Data entries:
----

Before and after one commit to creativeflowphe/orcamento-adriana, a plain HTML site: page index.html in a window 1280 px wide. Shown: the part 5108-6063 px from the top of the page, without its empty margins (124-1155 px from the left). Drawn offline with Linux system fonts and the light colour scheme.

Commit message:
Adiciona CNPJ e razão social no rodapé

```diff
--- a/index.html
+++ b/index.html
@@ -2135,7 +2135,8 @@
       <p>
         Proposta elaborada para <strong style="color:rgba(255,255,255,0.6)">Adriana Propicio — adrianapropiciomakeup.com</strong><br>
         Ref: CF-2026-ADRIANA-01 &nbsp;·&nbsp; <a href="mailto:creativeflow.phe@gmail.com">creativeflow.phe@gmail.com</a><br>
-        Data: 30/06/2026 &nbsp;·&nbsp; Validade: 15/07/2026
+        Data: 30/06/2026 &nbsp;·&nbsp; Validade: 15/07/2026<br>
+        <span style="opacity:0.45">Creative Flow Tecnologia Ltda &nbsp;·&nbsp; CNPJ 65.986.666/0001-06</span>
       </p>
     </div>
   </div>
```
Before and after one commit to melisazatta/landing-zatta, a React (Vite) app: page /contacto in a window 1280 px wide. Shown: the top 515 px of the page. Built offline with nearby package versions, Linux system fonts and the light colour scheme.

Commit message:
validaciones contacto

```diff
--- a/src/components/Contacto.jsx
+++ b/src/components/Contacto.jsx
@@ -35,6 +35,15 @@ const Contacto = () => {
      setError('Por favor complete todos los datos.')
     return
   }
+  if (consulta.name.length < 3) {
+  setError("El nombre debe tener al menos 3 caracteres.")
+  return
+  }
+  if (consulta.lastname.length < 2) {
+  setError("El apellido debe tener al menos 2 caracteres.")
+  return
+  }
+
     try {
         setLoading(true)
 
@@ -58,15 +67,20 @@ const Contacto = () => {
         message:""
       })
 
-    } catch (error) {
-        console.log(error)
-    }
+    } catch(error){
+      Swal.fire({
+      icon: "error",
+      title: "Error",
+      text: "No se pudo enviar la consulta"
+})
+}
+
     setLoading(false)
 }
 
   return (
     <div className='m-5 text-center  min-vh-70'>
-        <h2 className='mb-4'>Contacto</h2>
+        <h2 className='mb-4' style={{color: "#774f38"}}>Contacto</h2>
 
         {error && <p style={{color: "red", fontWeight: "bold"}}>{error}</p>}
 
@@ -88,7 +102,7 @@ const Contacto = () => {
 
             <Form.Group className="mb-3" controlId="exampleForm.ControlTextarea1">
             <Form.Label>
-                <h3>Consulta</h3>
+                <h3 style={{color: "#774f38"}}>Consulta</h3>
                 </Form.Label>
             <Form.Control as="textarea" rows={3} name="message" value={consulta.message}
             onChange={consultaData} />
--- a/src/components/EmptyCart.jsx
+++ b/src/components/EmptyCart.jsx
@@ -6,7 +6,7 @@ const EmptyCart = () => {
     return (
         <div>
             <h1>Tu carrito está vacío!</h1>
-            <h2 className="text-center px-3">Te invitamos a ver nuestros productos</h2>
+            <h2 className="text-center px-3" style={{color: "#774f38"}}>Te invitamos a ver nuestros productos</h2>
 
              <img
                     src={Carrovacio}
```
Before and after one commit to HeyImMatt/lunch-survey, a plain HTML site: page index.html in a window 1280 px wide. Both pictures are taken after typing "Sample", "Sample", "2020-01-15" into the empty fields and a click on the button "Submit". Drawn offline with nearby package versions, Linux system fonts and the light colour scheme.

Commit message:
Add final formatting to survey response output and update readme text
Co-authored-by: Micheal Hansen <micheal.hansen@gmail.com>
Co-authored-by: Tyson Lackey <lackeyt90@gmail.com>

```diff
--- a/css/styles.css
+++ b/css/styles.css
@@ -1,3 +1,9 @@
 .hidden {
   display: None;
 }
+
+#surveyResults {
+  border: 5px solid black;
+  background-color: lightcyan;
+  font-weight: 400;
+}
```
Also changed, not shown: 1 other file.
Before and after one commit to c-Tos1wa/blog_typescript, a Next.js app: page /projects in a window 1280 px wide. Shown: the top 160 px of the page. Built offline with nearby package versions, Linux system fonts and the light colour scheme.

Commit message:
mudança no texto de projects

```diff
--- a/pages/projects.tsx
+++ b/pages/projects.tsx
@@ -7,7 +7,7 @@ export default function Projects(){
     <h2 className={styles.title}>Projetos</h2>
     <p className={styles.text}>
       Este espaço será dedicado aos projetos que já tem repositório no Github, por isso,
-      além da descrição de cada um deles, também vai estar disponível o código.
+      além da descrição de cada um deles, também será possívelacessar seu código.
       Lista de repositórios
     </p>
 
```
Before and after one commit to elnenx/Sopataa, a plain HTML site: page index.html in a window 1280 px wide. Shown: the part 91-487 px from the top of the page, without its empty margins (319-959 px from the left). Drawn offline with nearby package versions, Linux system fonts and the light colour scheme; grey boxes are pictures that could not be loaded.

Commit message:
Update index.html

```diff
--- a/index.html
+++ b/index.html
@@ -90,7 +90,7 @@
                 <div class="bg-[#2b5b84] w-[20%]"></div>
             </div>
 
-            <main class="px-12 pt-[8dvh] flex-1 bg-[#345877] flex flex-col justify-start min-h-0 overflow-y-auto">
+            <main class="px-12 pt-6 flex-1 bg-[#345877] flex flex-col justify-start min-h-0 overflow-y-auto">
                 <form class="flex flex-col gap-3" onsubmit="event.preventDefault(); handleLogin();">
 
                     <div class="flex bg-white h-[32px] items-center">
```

----

## WORK TO BE COMPLETED
Which lines in the records above include the word "html"? Copy them out.

## TASK ANSWER
Before and after one commit to creativeflowphe/orcamento-adriana, a plain HTML site: page index.html in a window 1280 px wide. Shown: the part 5108-6063 px from the top of the page, without its empty margins (124-1155 px from the left). Drawn offline with Linux system fonts and the light colour scheme.
--- a/index.html
+++ b/index.html
Before and after one commit to HeyImMatt/lunch-survey, a plain HTML site: page index.html in a window 1280 px wide. Both pictures are taken after typing "Sample", "Sample", "2020-01-15" into the empty fields and a click on the button "Submit". Drawn offline with nearby package versions, Linux system fonts and the light colour scheme.
Before and after one commit to elnenx/Sopataa, a plain HTML site: page index.html in a window 1280 px wide. Shown: the part 91-487 px from the top of the page, without its empty margins (319-959 px from the left). Drawn offline with nearby package versions, Linux system fonts and the light colour scheme; grey boxes are pictures that could not be loaded.
Update index.html
--- a/index.html
+++ b/index.html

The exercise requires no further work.